From those who make money showing off their landscapes on Open Garden days, to those who sell design ideas, plants, equipment, ornaments and more, there are plenty of people around the world who have turned their gardening hobby into a full-time job or fun side venture. Read on for some tips you can follow today to join their ranks.
One of the best things you can do if you want to generate some cash from your gardening hobby is to conduct some research. You should have a clear idea of the industry you’re looking to join, who your competitors might be, what it is they do and don’t offer, and how you might be able to fill a gap in the market or otherwise provide something different to customers.
You should be sure that your products or services solve a problem that people actually have, and that there is a large enough market that you will have the chance to earn your desired amount of income. You should also investigate your target markets, whether that might be local clientele or people (or businesses) further afield.
To help you make a real go of your business idea, you should also put a thorough business plan in place. Your business plan will:
- Incorporate all the research you’ve done
- Show that you understand what your unique selling proposition (USP) is
- Display what the potential venture’s strengths, weaknesses, opportunities and threats are
- Predict the likely financial projections for the first one to five years after you launch
Test the Market
Next, even though you’ve conducted research, it still really pays to test the market before you go “all guns blazing” with your business idea. Create the first batch of your product or the first plan for your service and then test it out on potential customers. While it often helps to start with family members and friends for feedback, keep in mind that often the people who love you may not be keen to give you particularly honest critiques if they’re worried about hurting your feelings. As a result, it is necessary to test your wares on your actual target market too.
There are many ways to go about these tests, depending on the type of product or service you will be selling. Consider, though, avenues such as:
- Local markets

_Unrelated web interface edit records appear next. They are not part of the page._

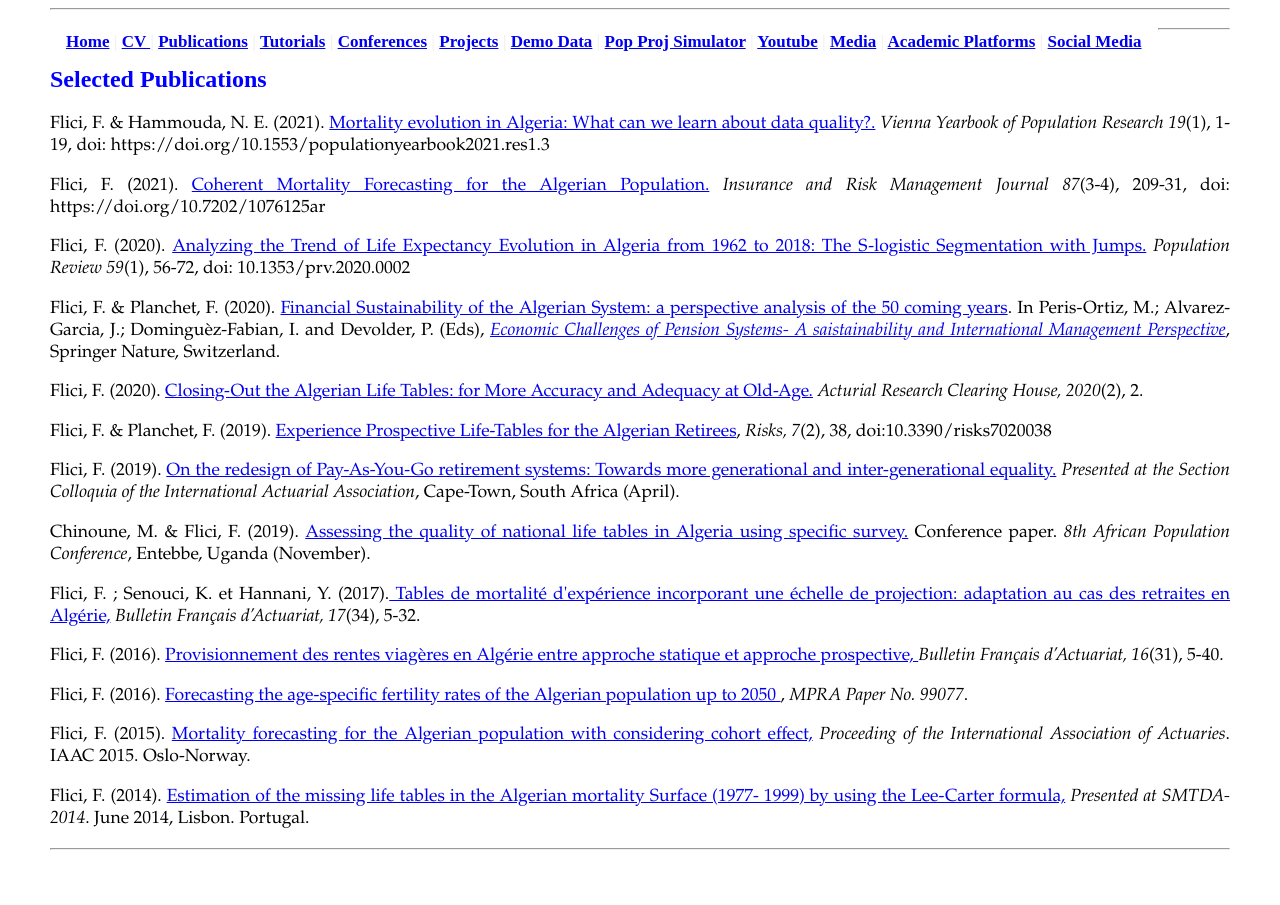
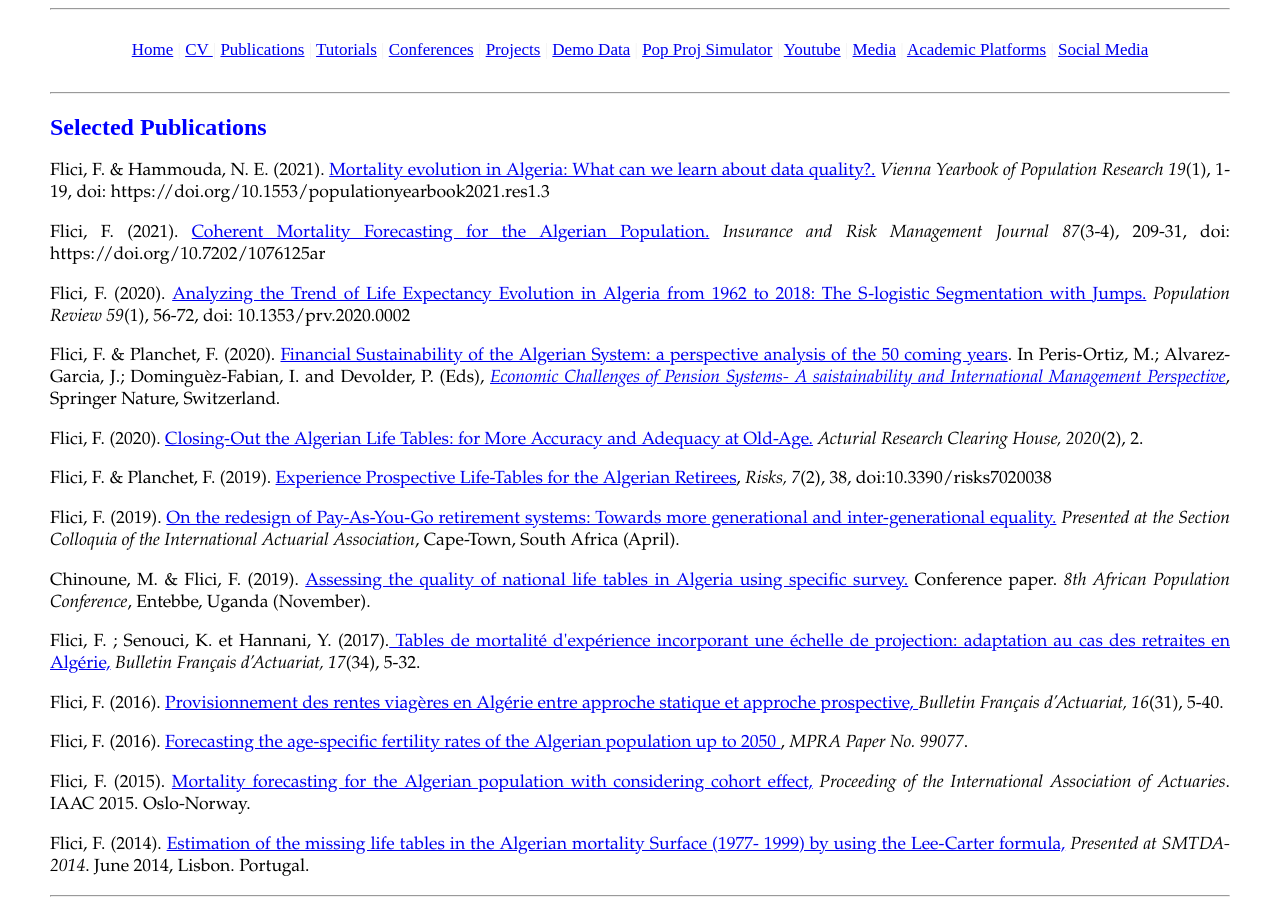
Before and after one commit to Farid-FLICI/farid-flici.github.io, a Jekyll site: the page pub.html, which Jekyll copies as it is, in a window 1280 px wide. Built offline with Jekyll 4.4.1, drawn with Linux system fonts in a browser that asks for light colours.

Commit message:
Update pub.html

```diff
--- a/pub.html
+++ b/pub.html
@@ -46,7 +46,7 @@ h3 {
 }
 
 .topnav_a {
-  float: left;
+  float: center;
   color: #f2f2f2;
   text-align: center;
   padding: 14px 16px;
@@ -58,9 +58,9 @@ h3 {
 </head>
  <body font-family: 'Roboto', sans-serif;  color: #fff; style="margin-top: 5px; margin-left: 50px; margin-right: 50px;">
 
-<p style="text-align:center; font-size:100%;font-family:Century Gothic"> <b>
-<hr>
-  <div class="topnav_a">
+ <hr>
+ <p style="text-align:center; font-size:100%;font-family:Century Gothic">
+ <div class="topnav_a">
 <a  href="#bio">Home</a>
 <a> |  </a>
 <a  href="#cv">CV </a>
@@ -85,8 +85,7 @@ h3 {
 <a> |  </a>
 <a  href="#soc">Social Media</a>
   </div>
-</b>
-   </p>
+  </p>
 
 <hr>
 
```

- Networking events
- Business groups
- Sites like eBay, Craigslist, Gumtree, Etsy, Fiverr, Freelancer, and the like
- Setting up a pop-up shop
- Buy a stand at a trade show, conference or other type of event
- Set up a focus group
You might also like to think about setting up a website, blog or other online presence in order to start building a list of potential customers and to get feedback on your ideas. You can actually pre-sell products, as well as services (such as courses, tutorials, webinars, books, eBooks, digital magazines and so on) before you have them ready to go. This is a great way to see if there is a demand for your offerings, and to test out your planned pricing and delivery methods.
To start turning your passion into a business you need to be prepared to invest both your time and your money, not to mention your energy. Building up first a side business, and then a full-time concern, takes commitment in many ways. You have to be prepared to fit in time for the venture around your current full-time job or other tasks, and will likely have to give up a decent amount of your leisure and vacation time along the way.
Keep in mind that starting a business costs some money too. This can vary tremendously, according to the budget you have allocated for the venture and how many tasks you can do yourself, but will typically involve costs such as logo designs, domain names, marketing costs, phone calls, stationery, and the like. While you can certainly run a lean business and start slowly with regards to monetary outlays, you will generally always need to spend some money in order to get your product or service out into the public eye and generating your first sales.
Tiffany Rowe is a marketing administrator who assists in contributing resourceful content throughout the World Wide Web. Tiffany prides herself in her strong ability to provide high quality content that readers will find valuable. She enjoys connecting with other bloggers and collaborating for exclusive content for various niches. You can often find Tiffany looking up new D.I.Y projects for the weekend or attempting to teach her pup new tricks. Favorite quote: “I’ve learned that people will forget what you said, people will forget what you did, but people will never forget how you made them feel.” Maya Angelou